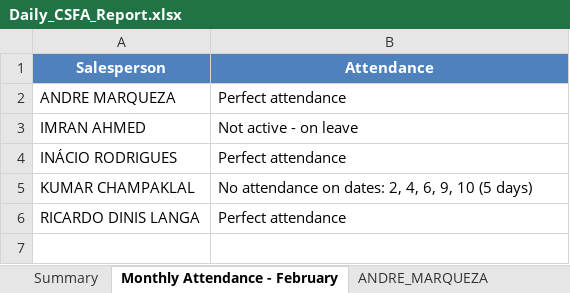
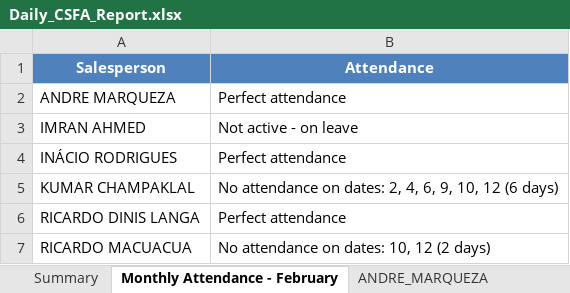
Before and after one commit to guruwalker/csfa-daily-report, an Excel workbook: Daily_CSFA_Report.xlsx, sheet Monthly Attendance - February, drawn as a sheet; values as stored, in another font and other column widths than the file's, no borders; the diff names each change by its address in the sheet, - before the commit and + after, or states it on an @@ line.

```diff
--- a/Daily_CSFA_Report.xlsx (sheet Monthly Attendance - February)
+++ b/Daily_CSFA_Report.xlsx (sheet Monthly Attendance - February)
-B5 (Attendance): …6, 9, 10 (5 days)
+B5 (Attendance): …6, 9, 10, 12 (6 days)
+row 7: RICARDO MACUACUA | No attendance on dates: 10, 12 (2 days)
```
Also changed, not shown: sheet RICARDO_DINIS_LANGA, sheet ANDRE_MARQUEZA, sheet INÁCIO_RODRIGUES, sheet Summary, 4 other files.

····················

* [TASK DESCRIPTION]
The string "other" may appear in lines of the listing above; tally those lines and give the number only.

* [SOLUTION TO THIS TASK]
2